WHAT IS NEEDED ▸ Your task is to copy the data exactly while leaving out every picture.
[[ GIVEN ENTRIES open ]]
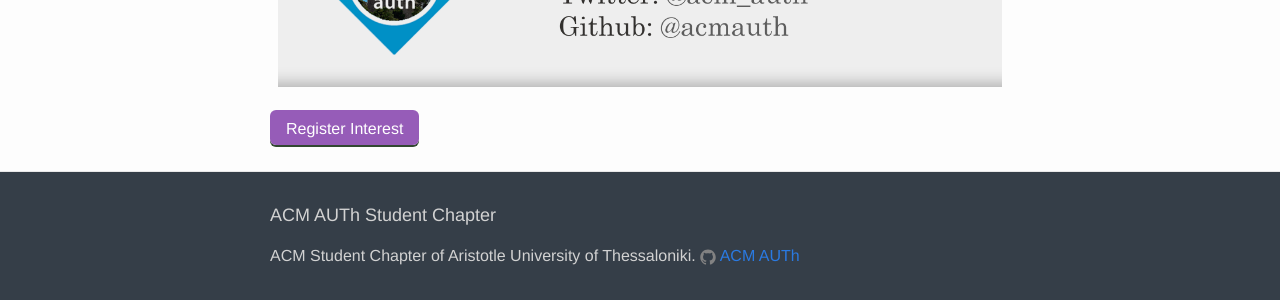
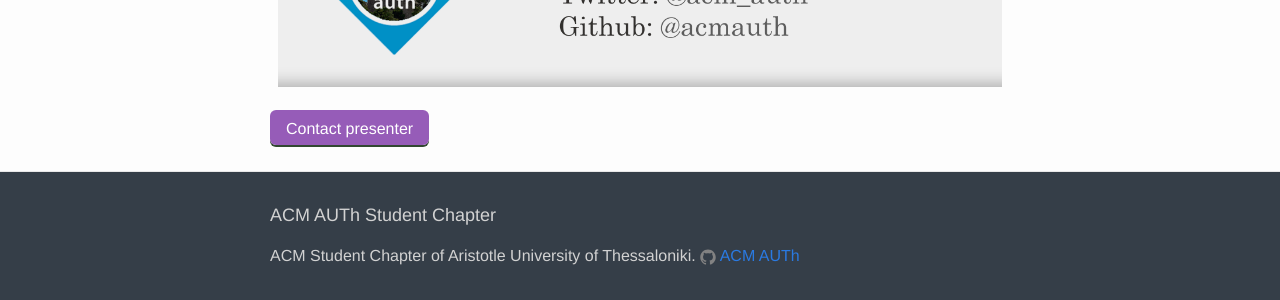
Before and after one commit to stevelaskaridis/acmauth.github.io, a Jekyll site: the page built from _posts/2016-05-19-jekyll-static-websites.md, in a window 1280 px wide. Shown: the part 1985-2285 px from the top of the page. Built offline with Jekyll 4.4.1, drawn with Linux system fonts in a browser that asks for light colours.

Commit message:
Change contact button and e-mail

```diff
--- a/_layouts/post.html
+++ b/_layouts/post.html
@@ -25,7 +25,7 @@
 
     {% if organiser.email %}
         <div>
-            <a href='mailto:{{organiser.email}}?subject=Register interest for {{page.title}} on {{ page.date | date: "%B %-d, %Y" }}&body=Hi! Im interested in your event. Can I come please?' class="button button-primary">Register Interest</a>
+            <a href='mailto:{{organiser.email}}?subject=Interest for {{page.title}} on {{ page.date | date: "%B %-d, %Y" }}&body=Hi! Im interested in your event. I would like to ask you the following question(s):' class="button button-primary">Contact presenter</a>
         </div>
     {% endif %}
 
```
[[ GIVEN ENTRIES closed ]]
YOUR RESPONSE ▸
Before and after one commit to stevelaskaridis/acmauth.github.io, a Jekyll site: the page built from _posts/2016-05-19-jekyll-static-websites.md, in a window 1280 px wide. Shown: the part 1985-2285 px from the top of the page. Built offline with Jekyll 4.4.1, drawn with Linux system fonts in a browser that asks for light colours.

Commit message:
Change contact button and e-mail

```diff
--- a/_layouts/post.html
+++ b/_layouts/post.html
@@ -25,7 +25,7 @@
 
     {% if organiser.email %}
         <div>
-            <a href='mailto:{{organiser.email}}?subject=Register interest for {{page.title}} on {{ page.date | date: "%B %-d, %Y" }}&body=Hi! Im interested in your event. Can I come please?' class="button button-primary">Register Interest</a>
+            <a href='mailto:{{organiser.email}}?subject=Interest for {{page.title}} on {{ page.date | date: "%B %-d, %Y" }}&body=Hi! Im interested in your event. I would like to ask you the following question(s):' class="button button-primary">Contact presenter</a>
         </div>
     {% endif %}
 
```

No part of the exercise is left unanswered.